Movie88.com re-appear as Film88.com

You may remember Movie88.com from last year, you could log on to the Taiwan-based site and play complete Hollywood movies for around US$1. The Hollywood studios got upset about this and leaned heavily on the Taiwanese Government to get them shut down, which the were successful in doing in February this year.

They’ve now open up again under the name Film88.com and the clever-cookies have based their servers in Iran – which hasn’t had a diplomatic relationship with the US for a few years. This article suggests that the only approach to get the site shutdown is to ask the naming authority, Verisign, to rescind the domain – which I personally can’t see a legitimate justification for.

The unauthorised placing for copyrighted material on the Internet has always been a threat to copyright holders and a concern, but the idea of it actually happening from a country that they have absolutely no influence over must have movie world crying in their cocktails – and other copyright holders.

XtremeSpectrum announce Ultra-Wide Band compatibility

Only a day after the FCC published its First Report & Order about the public use of UWB (Ultra-Wide Band), XtremeSpectrum announce that they will comply with all items. Very fast work?, or more the fact that they’ve been working with/lobbying the authorities in this area for the last 2-3 years and therefore had a very strong idea what was going to be coming. They feel the manufacturers that will be using their UWB chipset could have their products in the stores this xmas – giving everyone up to 100Mb of very-local wireless access – Bluetooth on speed if you like.

Broadcast Protection Discussion Group draft proposal

The US general public probably don’t currently know who the Broadcast Protection Discussion Group (BPDG) , or in fact they may never know, but one thing is for sure – if the BPDG’s recently drafted proposal is taken up, the public’s understanding of TV shows and their ability of record them will change for ever.

The core of the idea is to ‘ensure no analogue leaks’ (their words) from the broadcast of shows to the point they hit your eyeballs – by forcing all electronics manufacturers to build-in decryption just before it’s displayed on the screen.

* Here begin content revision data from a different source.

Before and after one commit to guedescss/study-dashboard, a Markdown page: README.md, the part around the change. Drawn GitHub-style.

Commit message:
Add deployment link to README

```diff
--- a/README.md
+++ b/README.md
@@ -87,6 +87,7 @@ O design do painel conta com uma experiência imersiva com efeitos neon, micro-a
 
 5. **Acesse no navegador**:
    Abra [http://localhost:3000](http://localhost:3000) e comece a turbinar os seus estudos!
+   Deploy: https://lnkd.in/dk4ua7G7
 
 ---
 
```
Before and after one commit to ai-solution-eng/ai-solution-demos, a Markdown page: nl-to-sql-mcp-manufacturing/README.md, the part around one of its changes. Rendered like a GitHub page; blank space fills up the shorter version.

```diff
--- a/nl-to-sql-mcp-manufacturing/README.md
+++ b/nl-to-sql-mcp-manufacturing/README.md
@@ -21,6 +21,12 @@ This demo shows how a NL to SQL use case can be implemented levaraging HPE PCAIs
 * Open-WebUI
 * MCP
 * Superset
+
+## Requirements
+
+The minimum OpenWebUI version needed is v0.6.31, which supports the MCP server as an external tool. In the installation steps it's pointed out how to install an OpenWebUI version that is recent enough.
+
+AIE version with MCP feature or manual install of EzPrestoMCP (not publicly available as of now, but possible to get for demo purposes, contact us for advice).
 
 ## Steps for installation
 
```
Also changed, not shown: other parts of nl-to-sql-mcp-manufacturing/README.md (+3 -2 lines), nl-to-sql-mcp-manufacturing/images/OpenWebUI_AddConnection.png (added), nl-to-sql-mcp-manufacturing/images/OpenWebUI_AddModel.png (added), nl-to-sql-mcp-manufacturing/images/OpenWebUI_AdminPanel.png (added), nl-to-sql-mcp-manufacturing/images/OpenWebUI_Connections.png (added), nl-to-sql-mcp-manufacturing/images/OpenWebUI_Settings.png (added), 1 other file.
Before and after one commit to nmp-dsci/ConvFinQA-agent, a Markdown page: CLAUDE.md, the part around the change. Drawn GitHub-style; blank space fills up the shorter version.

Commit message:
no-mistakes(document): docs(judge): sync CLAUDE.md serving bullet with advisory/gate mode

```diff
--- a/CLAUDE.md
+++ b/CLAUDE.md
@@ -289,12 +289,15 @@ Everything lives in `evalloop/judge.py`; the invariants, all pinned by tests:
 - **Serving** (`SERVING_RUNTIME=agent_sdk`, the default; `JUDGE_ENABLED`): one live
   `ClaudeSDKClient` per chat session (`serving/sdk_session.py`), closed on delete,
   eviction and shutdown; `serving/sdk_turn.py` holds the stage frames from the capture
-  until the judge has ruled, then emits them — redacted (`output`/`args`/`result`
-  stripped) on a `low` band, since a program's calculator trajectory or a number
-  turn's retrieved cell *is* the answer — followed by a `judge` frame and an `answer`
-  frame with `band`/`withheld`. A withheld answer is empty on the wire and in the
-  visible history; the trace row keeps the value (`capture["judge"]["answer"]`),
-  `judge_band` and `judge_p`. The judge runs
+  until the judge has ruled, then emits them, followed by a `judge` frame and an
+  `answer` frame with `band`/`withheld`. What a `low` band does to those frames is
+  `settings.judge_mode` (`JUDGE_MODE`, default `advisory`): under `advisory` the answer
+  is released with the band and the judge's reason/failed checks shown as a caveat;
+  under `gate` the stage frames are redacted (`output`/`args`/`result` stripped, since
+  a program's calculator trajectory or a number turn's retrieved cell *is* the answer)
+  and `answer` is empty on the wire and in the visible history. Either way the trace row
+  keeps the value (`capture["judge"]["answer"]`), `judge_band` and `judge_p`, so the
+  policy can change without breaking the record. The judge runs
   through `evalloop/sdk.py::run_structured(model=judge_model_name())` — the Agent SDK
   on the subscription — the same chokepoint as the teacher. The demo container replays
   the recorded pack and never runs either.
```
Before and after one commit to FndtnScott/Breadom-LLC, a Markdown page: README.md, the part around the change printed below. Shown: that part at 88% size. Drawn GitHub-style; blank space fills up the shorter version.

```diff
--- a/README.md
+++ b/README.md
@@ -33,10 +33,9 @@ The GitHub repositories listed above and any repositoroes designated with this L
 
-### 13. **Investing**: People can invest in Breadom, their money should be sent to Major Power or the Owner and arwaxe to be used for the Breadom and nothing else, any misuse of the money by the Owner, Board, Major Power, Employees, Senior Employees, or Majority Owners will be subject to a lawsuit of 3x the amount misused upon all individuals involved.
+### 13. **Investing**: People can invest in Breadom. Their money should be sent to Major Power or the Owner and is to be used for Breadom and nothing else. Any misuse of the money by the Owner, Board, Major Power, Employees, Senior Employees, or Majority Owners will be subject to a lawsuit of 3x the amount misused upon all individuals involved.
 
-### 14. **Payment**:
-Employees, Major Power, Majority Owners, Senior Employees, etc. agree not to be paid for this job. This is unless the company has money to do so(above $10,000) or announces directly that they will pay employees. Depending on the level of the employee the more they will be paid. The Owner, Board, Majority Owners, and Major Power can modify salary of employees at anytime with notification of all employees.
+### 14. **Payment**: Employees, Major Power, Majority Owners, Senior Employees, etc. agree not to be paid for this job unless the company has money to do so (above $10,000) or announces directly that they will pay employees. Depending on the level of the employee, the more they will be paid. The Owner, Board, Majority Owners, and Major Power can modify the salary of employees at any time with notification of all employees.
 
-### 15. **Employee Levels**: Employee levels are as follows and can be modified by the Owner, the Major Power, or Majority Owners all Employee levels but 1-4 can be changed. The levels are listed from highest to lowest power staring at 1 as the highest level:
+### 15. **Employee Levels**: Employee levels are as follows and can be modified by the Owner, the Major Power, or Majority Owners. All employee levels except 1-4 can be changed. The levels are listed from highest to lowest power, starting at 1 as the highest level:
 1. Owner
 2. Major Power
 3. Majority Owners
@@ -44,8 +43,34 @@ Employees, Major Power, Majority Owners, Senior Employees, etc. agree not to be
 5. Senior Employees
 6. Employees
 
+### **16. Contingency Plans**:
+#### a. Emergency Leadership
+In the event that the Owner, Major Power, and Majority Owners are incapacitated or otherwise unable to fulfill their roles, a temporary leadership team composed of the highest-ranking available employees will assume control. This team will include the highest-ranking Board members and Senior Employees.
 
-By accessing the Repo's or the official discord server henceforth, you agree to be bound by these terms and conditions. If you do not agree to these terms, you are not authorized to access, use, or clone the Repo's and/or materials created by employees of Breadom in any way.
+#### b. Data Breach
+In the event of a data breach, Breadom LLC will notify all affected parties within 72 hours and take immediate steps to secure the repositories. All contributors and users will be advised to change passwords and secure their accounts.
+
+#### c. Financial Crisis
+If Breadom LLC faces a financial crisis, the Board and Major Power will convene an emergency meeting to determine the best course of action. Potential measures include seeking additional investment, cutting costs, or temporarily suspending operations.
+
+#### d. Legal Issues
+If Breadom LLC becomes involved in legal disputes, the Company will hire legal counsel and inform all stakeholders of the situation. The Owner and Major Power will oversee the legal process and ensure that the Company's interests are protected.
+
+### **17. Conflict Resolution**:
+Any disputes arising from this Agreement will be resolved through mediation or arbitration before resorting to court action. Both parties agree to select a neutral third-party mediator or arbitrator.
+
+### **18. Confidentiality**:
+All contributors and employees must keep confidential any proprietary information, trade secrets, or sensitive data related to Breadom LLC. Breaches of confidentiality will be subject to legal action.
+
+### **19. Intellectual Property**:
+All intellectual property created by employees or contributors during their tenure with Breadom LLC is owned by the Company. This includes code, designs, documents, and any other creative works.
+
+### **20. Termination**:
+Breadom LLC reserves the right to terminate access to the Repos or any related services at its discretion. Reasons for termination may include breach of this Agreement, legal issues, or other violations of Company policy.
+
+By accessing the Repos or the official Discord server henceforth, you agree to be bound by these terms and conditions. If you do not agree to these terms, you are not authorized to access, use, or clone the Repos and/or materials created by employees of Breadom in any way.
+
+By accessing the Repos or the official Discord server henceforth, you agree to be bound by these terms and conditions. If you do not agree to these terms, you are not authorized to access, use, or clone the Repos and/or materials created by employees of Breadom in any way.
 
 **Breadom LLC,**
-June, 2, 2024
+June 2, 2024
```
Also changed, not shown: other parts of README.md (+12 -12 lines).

There are many things wrong with this approach, some of them highlighted in an EFF blog.

We await to see if the decades of media group lobbying has been good value – as it is thought that BPDG will next approach Congress and the FCC to support the proposal.